Tipu Sultan named his territories the Sultanate-i-Khudadad. On the fall of Tipu Sultan on 4th May, 1799, Mysore was conquered by the British, resulting in the capture of Tipu's family and his valuable treasures.
Fateh Hyder, the eldest son of Tipu Sultan, was encamped near the Karighatta Hill when he received news of his father's fate. At the time, he was accompanied by a mere 50-60 native officers and approximately 120 French forces led by Monsieur Chapuy.
On 6th May, the Commissioners dispatched letters to Fateh Hyder, Mir Qamar-ud-din [Senior Military Commander of Tipu] and Purnaiya [Finance Minister of Tipu], urging them to surrender immediately. General Harris, in a letter to Lord Wellesley, expressed his belief that they would comply shortly, given that their families were still within the fort.
As expected, Qamar-ud-din, Ali Raza Khan (a Vakeel of Tipu), and Purnaiya surrendered to General Harris shortly thereafter.
The Surrender of Fateh Hyder:
Kirmani's narrative paints a vivid picture of the tense situation that Fateh Hyder found himself in. Fateh Hyder was faced with a difficult decision when he saw the fear, distress, and despair among his followers. The British General and his officers were using conciliatory language, hinting at the possibility of placing him on the throne. Despite the urging of his bravest officers, such as Malik Jahan Khan (Dhondia Wagh), Syed Nasir Ali Mir Miran, and other Asofs, who were ready to devote their lives to his service, Fateh Hyder ultimately chose to surrender.
These officers reminded Fateh Hyder that Tipu Sultan had devoted his life to the will of God. They emphasized that his dominions, fortified cities and strongholds were still under the control of his loyal servants. Furthermore, his army, with all its artillery and stores, was waiting for action, and that if there were any intention to reconquer the country, now was the time. They assured him of their unwavering loyalty and willingness to make any sacrifice for his cause.

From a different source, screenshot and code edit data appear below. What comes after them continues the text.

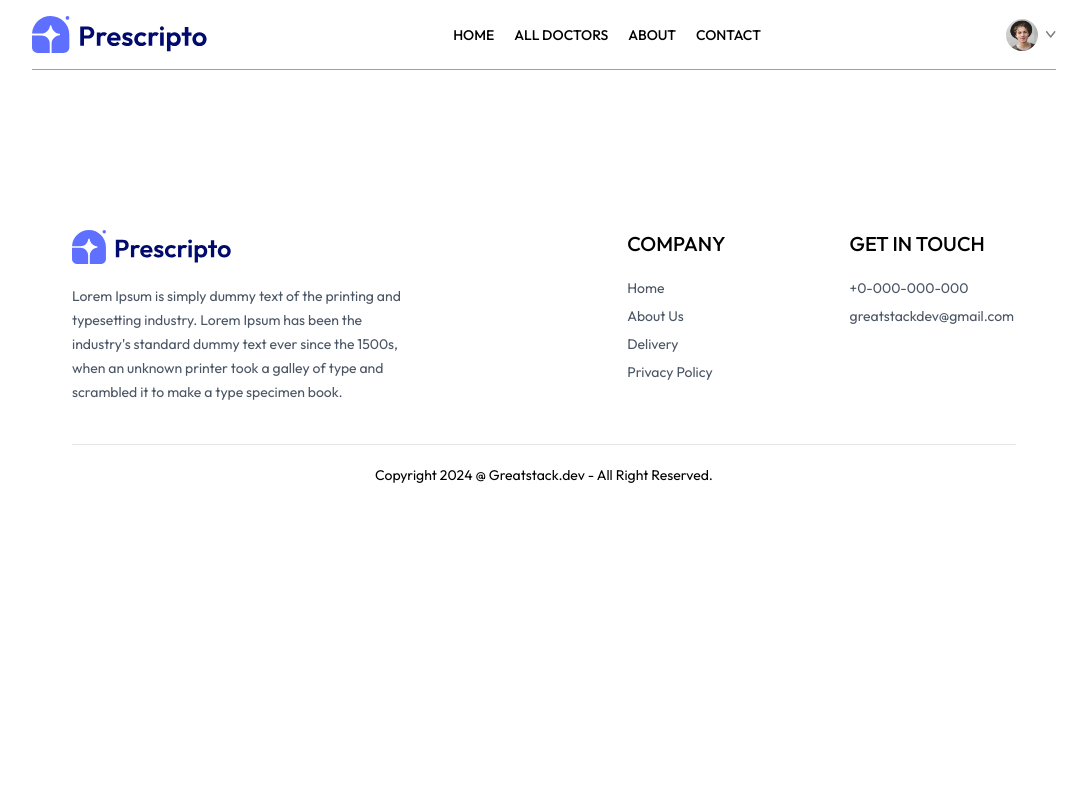
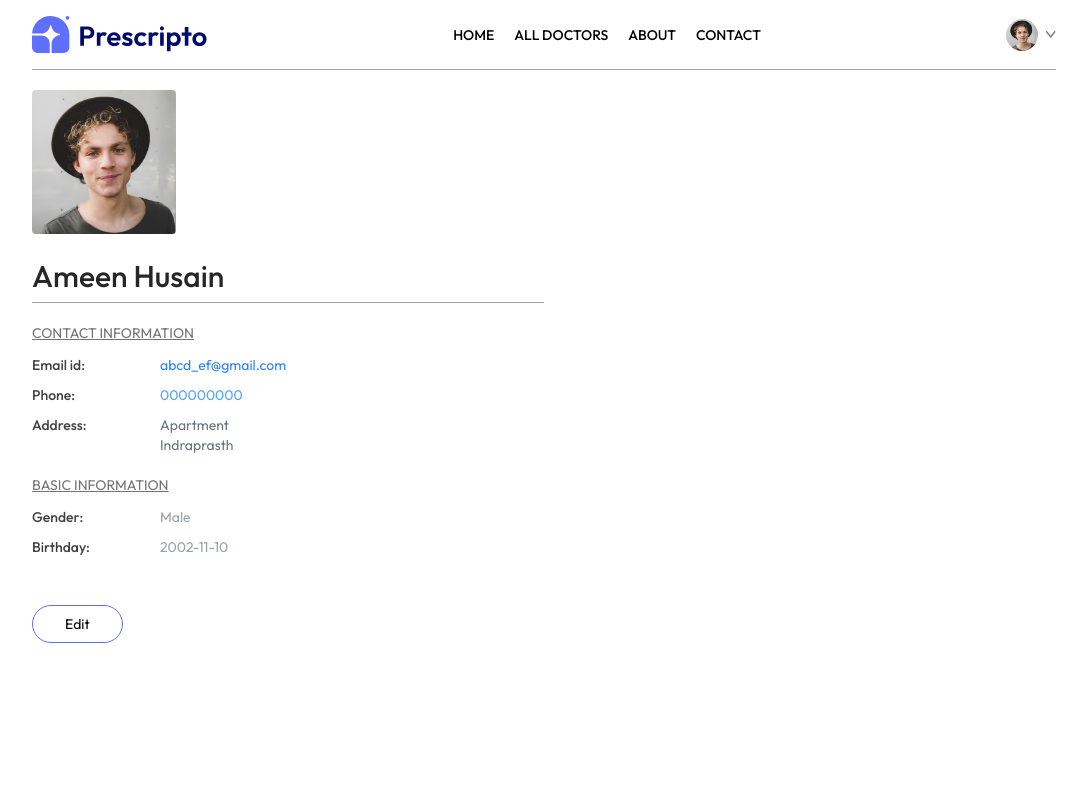
Before and after one commit to ameen209/VitaConnect, a React (Vite) app in the folder Frontend/: page /my-profile in a window 1280 px wide. Shown: the top 800 px of the page, without its empty margins (96-1183 px from the left). Built offline with nearby package versions, Linux system fonts and the light colour scheme.

Commit message:
frontend completed

```diff
--- a/Frontend/src/components/Navbar.jsx
+++ b/Frontend/src/components/Navbar.jsx
@@ -45,6 +45,19 @@
           </div>
           : <button onClick={()=>navigate('/login')} className='text-white bg-primary cursor-pointer px-8 py-3 rounded-full font-light hidden md:block'>Create Account</button>
         }
+        <img onClick={()=>setShowMenu(true)} className='w-6 md:hidden' src={assets.menu_icon} alt="" />
+        <div className={`${showMenu ? 'fixed w-full' : 'h-0 w-0'} md:hidden right-0 top-0 bottom-0 z-20 overflow-hidden bg-white transition-all`}>
+          <div className='flex items-center justify-between px-5 py-6'>
+            <img className='w-36' src={assets.logo} alt="" />
+            <img className='w-7' onClick={()=>setShowMenu(false)} src={assets.cross_icon} alt="" />
+          </div>
+          <ul className='flex flex-col items-center gap-2 mt-5 px-5 text-lg font-medium'>
+            <NavLink onClick={()=>setShowMenu(false)} to='/'><p className='px-4 py-2 rounded inline-block'>Home</p></NavLink>
+            <NavLink onClick={()=>setShowMenu(false)} to='/doctors'><p className='px-4 py-2 rounded inline-block'>ALL DOCTORS</p></NavLink>
+            <NavLink onClick={()=>setShowMenu(false)} to='/about'><p className='px-4 py-2 rounded inline-block'>ABOUT</p></NavLink>
+            <NavLink onClick={()=>setShowMenu(false)} to='/contact'><p className='px-4 py-2 rounded inline-block'>CONTACT</p></NavLink>
+          </ul>
+        </div>
       </div>
     </div>
   )
--- a/Frontend/src/index.css
+++ b/Frontend/src/index.css
@@ -13,8 +13,16 @@
 .text-primary{
     color: #5f6FFF;
 }
+.border-primary{
+    border-color: #5f6FFF;
+}
 ::-webkit-scrollbar{
     @apply hidden
+}
+@media (max-width:740px){
+    .active p{
+        @apply text-white bg-[#5f6FFF]
+    }
 }
 .grid-cols-auto {
   display: grid;
--- a/Frontend/src/pages/Doctors.jsx
+++ b/Frontend/src/pages/Doctors.jsx
@@ -7,6 +7,7 @@
   const { speciality } = useParams();
   const {doctors} = useContext(AppContext);
   const [filterDoc,setFilterDoc] = useState([]);
+  const [showFilter,setShowFilter] = useState(false)
   const navigate = useNavigate()
 
   const applyFilter = ()=>{
@@ -27,8 +28,9 @@
       <p className='text-gray-600'>Browse through the doctors specialist.</p>
 
       <div className='flex flex-col sm:flex-row items-start gap-5 mt-5'>
+        <button className={`py-1 px-3 border rounded text-sm transition-all sm:hidden ${showFilter ? 'bg-primary text-white' : ''} `} onClick={()=>setShowFilter(prev => !prev)}>Filters</button>
 
-        <div className='flex flex-col gap-4 text-sm text-gray-600'>
+        <div className={`flex-col gap-4 text-sm text-gray-600 ${showFilter ? 'flex' : 'hidden sm:flex'}`}>
           <p onClick={()=> speciality === 'General physician' ? navigate('/doctors') : navigate('/doctors/General physician')} className={`w-[94vw] sm:w-auto pl-3 py-1.5 pr-16 border border-gray-300 rounded transition-all cursor-pointer ${speciality === "General physician" ? "bg-indigo-100 text-black" : ""}`}>General physician</p>
           <p onClick={()=> speciality === 'Gynecologist' ? navigate('/doctors') : navigate('/doctors/Gynecologist')} className={`w-[94vw] sm:w-auto pl-3 py-1.5 pr-16 border border-gray-300 rounded transition-all cursor-pointer ${speciality === "Gynecologist" ? "bg-indigo-100 text-black" : ""}`}>Gynecologist</p>
           <p onClick={()=> speciality === 'Dermatologist' ? navigate('/doctors') : navigate('/doctors/Dermatologist')} className={`w-[94vw] sm:w-auto pl-3 py-1.5 pr-16 border border-gray-300 rounded transition-all cursor-pointer ${speciality === "Dermatologist" ? "bg-indigo-100 text-black" : ""}`}>Dermatologist</p>
--- a/Frontend/src/pages/MyAppointments.jsx
+++ b/Frontend/src/pages/MyAppointments.jsx
@@ -1,9 +1,35 @@
-import React from 'react'
+import React, { useContext } from 'react'
+import { AppContext } from '../context/AppContext'
 
 const MyAppointments = () => {
+
+  const { doctors } = useContext(AppContext)
+
   return (
     <div>
-
+      <p className='pb-3 mt-12 font-medium text-zinc-700 border-b border-zinc-200'>My appointments</p>
+      <div>
+        {doctors.slice(0,3).map((item,index)=>(
+          <div className='grid grid-cols-[1fr_2fr] gap-4 sm:flex sm:gap-6 py-2 border-b border-zinc-200' key={index}>
+            <div>
+              <img className='w-32 bg-indigo-50' src={item.image} alt="" />
+            </div>
+            <div className='flex-1 text-sm text-zinc-600'>
+              <p className='text-neutral-800 font-semibold'>{item.name}</p>
+              <p>{item.speciality}</p>
+              <p className='text-zinc-700 font-medium mt-1'>Address:</p>
+              <p className='text-xs'>{item.address.line1}</p>
+              <p className='text-xs'>{item.address.line2}</p>
+              <p className='text-xs mt-1'><span className='text-sm text-neutral-700 font-medium'>Date & Time:</span> 13 Oct 2025 | 01:00 PM</p>
+            </div>
+            <div></div>
+            <div className='flex flex-col gap-2 justify-end'>
+              <button className='text-sm text-stone-500 text-center sm:min-w-48 py-2 border rounded hover:bg-[#5f6FFF] cursor-pointer hover:text-white transition-all duration-300'>Pay Online</button>
+              <button className='text-sm text-stone-500 text-center sm:min-w-48 py-2 border rounded hover:bg-red-600 cursor-pointer hover:text-white transition-all duration-300'>Cancel appointment</button>
+            </div>
+          </div>
+        ))}
+      </div>
     </div>
   )
 }
--- a/Frontend/src/pages/MyProfile.jsx
+++ b/Frontend/src/pages/MyProfile.jsx
@@ -1,8 +1,87 @@
-import React from 'react'
+import React, { useState } from 'react'
+import { assets } from '../assets/assets'
 
 const MyProfile = () => {
+
+  const [userData,setUserData] = useState({
+    name:"Ameen Husain",
+    image:assets.profile_pic,
+    email:'abcd_ef@gmail.com',
+    phone:'000000000',
+    address:{
+      line1:"Apartment",
+      line2:"Indraprasth"
+    },
+    gender:'Male',
+    dob:'2002-11-10'
+  })
+
+  const [isEdit,setIsEdit] = useState(false)
+
   return (
-    <div>
+    <div className='max-w-lg flex flex-col gap-2 text-sm'>
+      <img className='w-36 rounded' src={userData.image} alt="" />
+      {
+        isEdit
+        ? <input className='bg-gray-50 text-3xl font-medium max-w-60 mt-4' type="text" value={userData.name} onChange={e => setUserData(prev =>({...prev,name:e.target.value}))} />
+        : <p className='font-medium text-3xl text-neutral-800 mt-4'>{userData.name}</p>
+      }
+      <hr className='bg-zinc-400 h-[1px] border-none' />
+
+      <div>
+        <p className='text-neutral-500 underline mt-3'>CONTACT INFORMATION</p>
+        <div className='grid grid-cols-[1fr_3fr] gap-y-2.5 mt-3 text-neutral-700'>
+          <p className='font-medium'>Email id:</p>
+          <p className='text-blue-500'>{userData.email}</p>
+          <p className='font-medium'>Phone:</p>
+          {
+            isEdit
+            ? <input className='bg-gray-100 max-w-52' type="text" value={userData.phone} onChange={e => setUserData(prev =>({...prev,phone:e.target.value}))} />
+            : <p className='text-blue-400'>{userData.phone}</p>
+          }
+          <p className='font-medium'>Address:</p>
+          {
+            isEdit
+            ? <p>
+                <input className='bg-gray-50' onChange={(e) => setUserData(prev => ({...prev,address: { ...prev.address,line1:e.target.value}}))} value={userData.address.line1} type="text" />
+                <br />
+                <input className='bg-gray-50' onChange={(e) => setUserData(prev => ({...prev,address: { ...prev.address,line2:e.target.value}}))} value={userData.address.line2} type="text" />
+              </p>
+            : <p className='text-gray-500'>
+                {userData.address.line1}
+                <br />
+                {userData.address.line2}
+              </p>
+          }
+        </div>
+      </div>
+      <div>
+        <p className='text-neutral-500 underline mt-3'>BASIC INFORMATION</p>
+        <div className='grid grid-cols-[1fr_3fr] gap-y-2.5 mt-3 text-neutral-700'>
+          <p className='font-medium'>Gender:</p>
+          {
+              isEdit
+              ? <select className='max-w-20 bg-gray-100' onChange={(e)=>setUserData(prev=>({...prev,gender:e.target.value}))} value={userData.gender}>
+                    <option value="Male">Male</option>
+                    <option value="Female">Female</option>
+                </select>
+              : <p className='text-gray-400'>{userData.gender}</p>
+          }
+          <p className='font-medium'>Birthday:</p>
+          {
+            isEdit
+            ? <input className='max-w-28 bg-gray-100' type="date" onChange={(e)=>setUserData(prev=>({...prev,dob:e.target.value}))} value={userData.dob}/>
+            : <p className='text-gray-400'>{userData.dob}</p>
+          }
+        </div>
+      </div>
+      <div className='mt-10'>
+        {
+          isEdit
+          ? <button className='border border-primary px-8 py-2 rounded-full hover:bg-[#5f6FFF] hover:text-white transition-all cursor-pointer' onClick={()=>setIsEdit(false)}>Save information</button>
+          : <button className='border border-primary px-8 py-2 rounded-full hover:bg-[#5f6FFF] hover:text-white transition-all cursor-pointer' onClick={()=>setIsEdit(true)}>Edit</button>
+        }
+      </div>
 
     </div>
   )
```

"This descendant of Hyder, however, notwithstanding his constitutional or hereditary bravery, at the suggestion of Purnaiya and the advice also of other traitors of the Sultan's court, (every one of whom thinking of his wife and family, abandoned his duty and loyalty) was deceived, and acted in conformity to their wishes, at once rejected the prayers of his well wishers, and consequently washing his hands of kingly power and dominion, he proceeded to meet and confer with General Harris", records Kirmani.
On the 13th of May, Fateh Hyder made the decision to surrender himself to General Harris. "Fateh Hyder came to the north bank of the river from beyond the French Rocks, where he had been since the fall of Srirangapatna....Captain Malcolm went to meet Fateh Hyder; he found him under a common tent, with about 50-60 Sirdars, who attended him to head-quarters. Fateh Hyder was much depressed and affected, no doubt, by the change of his fortunes", noted Major Allan.

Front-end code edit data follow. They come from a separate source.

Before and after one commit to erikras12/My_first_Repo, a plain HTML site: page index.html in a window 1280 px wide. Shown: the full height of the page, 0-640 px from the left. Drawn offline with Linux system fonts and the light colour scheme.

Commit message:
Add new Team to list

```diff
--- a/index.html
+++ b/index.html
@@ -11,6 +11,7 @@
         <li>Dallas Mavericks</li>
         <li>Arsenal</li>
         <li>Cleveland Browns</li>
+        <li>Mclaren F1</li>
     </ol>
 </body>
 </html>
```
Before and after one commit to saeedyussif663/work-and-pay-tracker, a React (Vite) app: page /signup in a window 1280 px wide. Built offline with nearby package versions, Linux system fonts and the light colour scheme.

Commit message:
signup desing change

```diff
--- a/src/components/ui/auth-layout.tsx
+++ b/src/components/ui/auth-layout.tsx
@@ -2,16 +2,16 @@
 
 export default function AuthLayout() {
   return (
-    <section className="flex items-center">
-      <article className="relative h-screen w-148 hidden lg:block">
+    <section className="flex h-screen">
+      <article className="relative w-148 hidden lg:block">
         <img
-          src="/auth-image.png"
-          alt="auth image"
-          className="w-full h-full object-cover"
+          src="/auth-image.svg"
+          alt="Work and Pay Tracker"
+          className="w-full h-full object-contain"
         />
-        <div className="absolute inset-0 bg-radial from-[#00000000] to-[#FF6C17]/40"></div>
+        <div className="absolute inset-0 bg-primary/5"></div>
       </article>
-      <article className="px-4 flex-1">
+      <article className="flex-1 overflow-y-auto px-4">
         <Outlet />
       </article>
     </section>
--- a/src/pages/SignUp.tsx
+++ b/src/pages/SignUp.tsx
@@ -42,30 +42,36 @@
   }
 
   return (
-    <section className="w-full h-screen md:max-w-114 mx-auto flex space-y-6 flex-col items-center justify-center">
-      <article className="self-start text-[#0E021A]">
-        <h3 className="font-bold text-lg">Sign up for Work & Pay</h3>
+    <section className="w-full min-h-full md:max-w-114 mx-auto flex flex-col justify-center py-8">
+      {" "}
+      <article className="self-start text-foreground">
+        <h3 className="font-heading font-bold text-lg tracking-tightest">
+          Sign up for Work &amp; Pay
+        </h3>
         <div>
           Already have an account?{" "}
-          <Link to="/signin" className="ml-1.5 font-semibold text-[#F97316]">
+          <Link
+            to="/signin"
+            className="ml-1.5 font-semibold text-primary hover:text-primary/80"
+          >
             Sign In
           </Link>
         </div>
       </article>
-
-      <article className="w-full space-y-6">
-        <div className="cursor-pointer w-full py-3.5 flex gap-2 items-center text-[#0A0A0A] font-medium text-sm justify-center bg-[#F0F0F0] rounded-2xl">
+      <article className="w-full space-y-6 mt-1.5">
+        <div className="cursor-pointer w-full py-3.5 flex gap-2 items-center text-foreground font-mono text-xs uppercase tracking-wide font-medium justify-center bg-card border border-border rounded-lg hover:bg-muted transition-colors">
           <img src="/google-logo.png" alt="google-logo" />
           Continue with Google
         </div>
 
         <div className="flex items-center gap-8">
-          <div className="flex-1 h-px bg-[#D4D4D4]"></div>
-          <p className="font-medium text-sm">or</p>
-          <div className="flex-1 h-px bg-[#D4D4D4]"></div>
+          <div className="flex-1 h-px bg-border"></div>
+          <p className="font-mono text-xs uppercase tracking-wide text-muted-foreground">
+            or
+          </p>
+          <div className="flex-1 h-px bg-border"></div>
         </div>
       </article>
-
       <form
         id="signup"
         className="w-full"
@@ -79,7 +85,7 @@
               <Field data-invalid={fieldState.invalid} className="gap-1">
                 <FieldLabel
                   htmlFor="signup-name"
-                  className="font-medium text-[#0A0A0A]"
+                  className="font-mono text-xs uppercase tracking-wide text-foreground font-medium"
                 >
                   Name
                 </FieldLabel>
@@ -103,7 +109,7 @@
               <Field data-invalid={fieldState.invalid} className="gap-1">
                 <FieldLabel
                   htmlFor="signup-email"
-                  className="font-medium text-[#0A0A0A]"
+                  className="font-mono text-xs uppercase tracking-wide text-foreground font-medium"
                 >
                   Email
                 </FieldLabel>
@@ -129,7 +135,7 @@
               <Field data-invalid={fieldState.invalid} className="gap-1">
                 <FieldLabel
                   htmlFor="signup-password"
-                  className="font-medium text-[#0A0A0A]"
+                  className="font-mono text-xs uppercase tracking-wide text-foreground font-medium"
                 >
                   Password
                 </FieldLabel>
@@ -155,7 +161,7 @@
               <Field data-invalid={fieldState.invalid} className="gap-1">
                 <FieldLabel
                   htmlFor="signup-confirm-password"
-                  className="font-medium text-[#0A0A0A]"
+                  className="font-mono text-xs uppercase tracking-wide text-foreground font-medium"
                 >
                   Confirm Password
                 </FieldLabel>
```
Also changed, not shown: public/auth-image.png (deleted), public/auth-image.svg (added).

The surrender of Fateh Hyder marked the end of the 38-year long Muslim rule at Mysore, a dynasty composed only of two rulers: Nawab Hyder Ali Khan and his son Tipu Sultan.
On June 30th, the British coronated a five-year-old descendant of the Wodeyar family, as the ruler of Mysore, who was later known as Mummudi Krishnaraja Wodeyar or Krishnaraja Wodeyar III. Purnaiya was appointed as his Diwan, or chief minister.
Kirmani's account reveals that Malik Jahan Khan, famously known as Dhondia Wagh, was set free by the British following the fall of Tipu Sultan. Subsequently, he pledged his allegiance to Fateh Hyder and joined his service.